### Record set
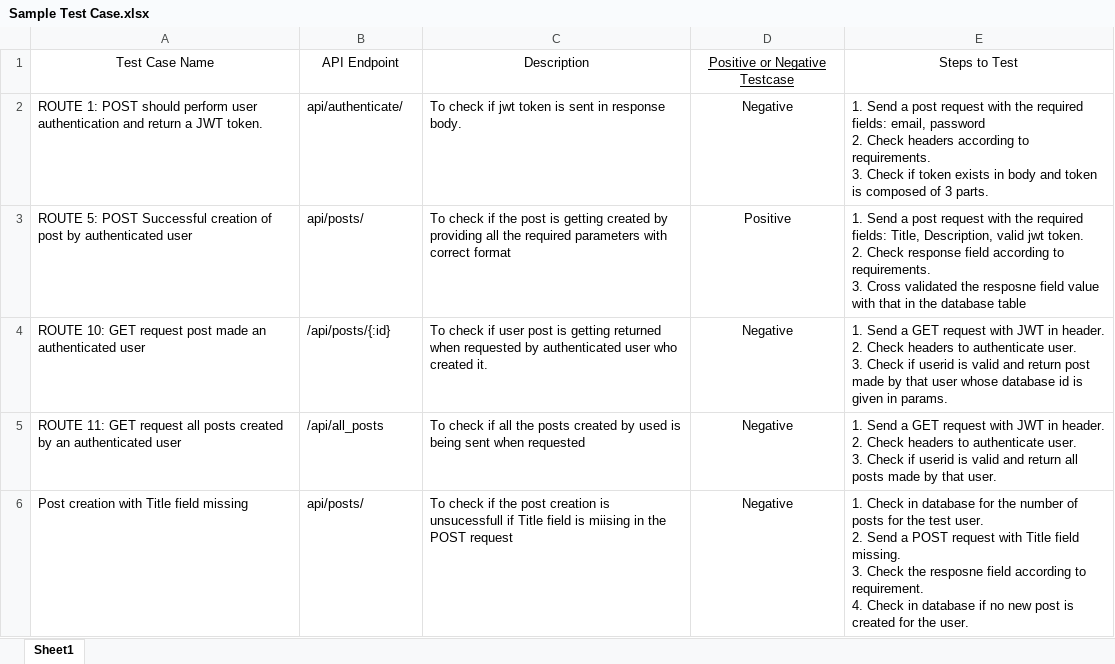
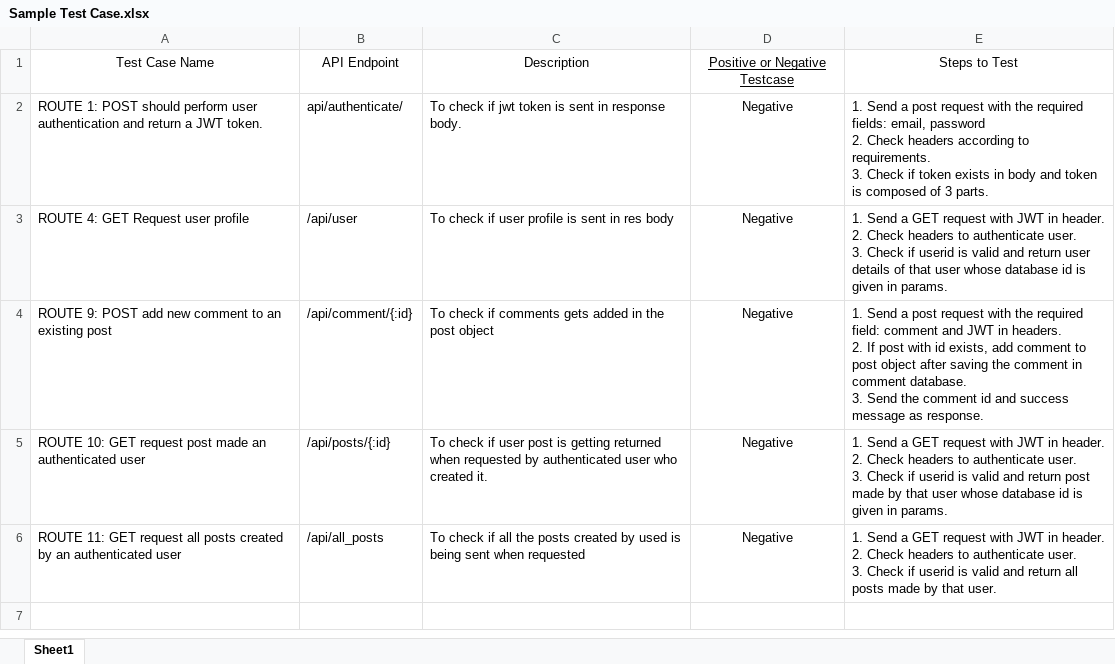
Before and after one commit to hardikbachhan/reunion-backend-task, an Excel workbook: Sample Test Case.xlsx, sheet Sheet1, drawn as a sheet; values as stored, in another font and other column widths than the file's, no borders; removed rows and columns are numbered as before the commit, all else as after; ↵ is a line break in a cell; the diff names each change by its address in the sheet, - before the commit and + after, or states it on an @@ line.

Commit message:
:white_check_mark: implement Integration test for ROUTE 9

```diff
--- a/Sample Test Case.xlsx (sheet Sheet1)
+++ b/Sample Test Case.xlsx (sheet Sheet1)
-row 3: ROUTE 5: POST Successful creation of post by authenticated user | api/posts/ | To check if the post is getting created by providing all the required parameters with correct format | Positive | 1. Send a post request with the required fields: Title, Description, valid jwt token. ↵ 2. Check response field according to requirements. ↵ 3. Cross validated the resposne field value with that in the database table
+row 3: ROUTE 4: GET Request user profile | /api/user | To check if user profile is sent in res body | Negative | 1. Send a GET request with JWT in header. ↵ 2. Check headers to authenticate user. ↵ 3. Check if userid is valid and return user details of that user whose database id is given in params.
+row 4: ROUTE 9: POST add new comment to an existing post | /api/comment/{:id} | To check if comments gets added in the post object | Negative | 1. Send a post request with the required field: comment and JWT in headers. ↵ 2. If post with id exists, add comment to post object after saving the comment in comment database. ↵ 3. Send the comment id and success message as response.
-row 6: Post creation with Title field missing | api/posts/ | To check if the post creation is unsucessfull if Title field is miising in the POST request | Negative | 1. Check in database for the number of posts for the test user. ↵ 2. Send a POST request with Title field missing. ↵ 3. Check the resposne field according to requirement. ↵ 4. Check in database if no new post is created for the user.
```
Also changed, not shown: 1 other file.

### Task goal
Print the material precisely as given, dropping any images it holds.

### Written reply
Before and after one commit to hardikbachhan/reunion-backend-task, an Excel workbook: Sample Test Case.xlsx, sheet Sheet1, drawn as a sheet; values as stored, in another font and other column widths than the file's, no borders; removed rows and columns are numbered as before the commit, all else as after; ↵ is a line break in a cell; the diff names each change by its address in the sheet, - before the commit and + after, or states it on an @@ line.

Commit message:
:white_check_mark: implement Integration test for ROUTE 9

```diff
--- a/Sample Test Case.xlsx (sheet Sheet1)
+++ b/Sample Test Case.xlsx (sheet Sheet1)
-row 3: ROUTE 5: POST Successful creation of post by authenticated user | api/posts/ | To check if the post is getting created by providing all the required parameters with correct format | Positive | 1. Send a post request with the required fields: Title, Description, valid jwt token. ↵ 2. Check response field according to requirements. ↵ 3. Cross validated the resposne field value with that in the database table
+row 3: ROUTE 4: GET Request user profile | /api/user | To check if user profile is sent in res body | Negative | 1. Send a GET request with JWT in header. ↵ 2. Check headers to authenticate user. ↵ 3. Check if userid is valid and return user details of that user whose database id is given in params.
+row 4: ROUTE 9: POST add new comment to an existing post | /api/comment/{:id} | To check if comments gets added in the post object | Negative | 1. Send a post request with the required field: comment and JWT in headers. ↵ 2. If post with id exists, add comment to post object after saving the comment in comment database. ↵ 3. Send the comment id and success message as response.
-row 6: Post creation with Title field missing | api/posts/ | To check if the post creation is unsucessfull if Title field is miising in the POST request | Negative | 1. Check in database for the number of posts for the test user. ↵ 2. Send a POST request with Title field missing. ↵ 3. Check the resposne field according to requirement. ↵ 4. Check in database if no new post is created for the user.
```
Also changed, not shown: 1 other file.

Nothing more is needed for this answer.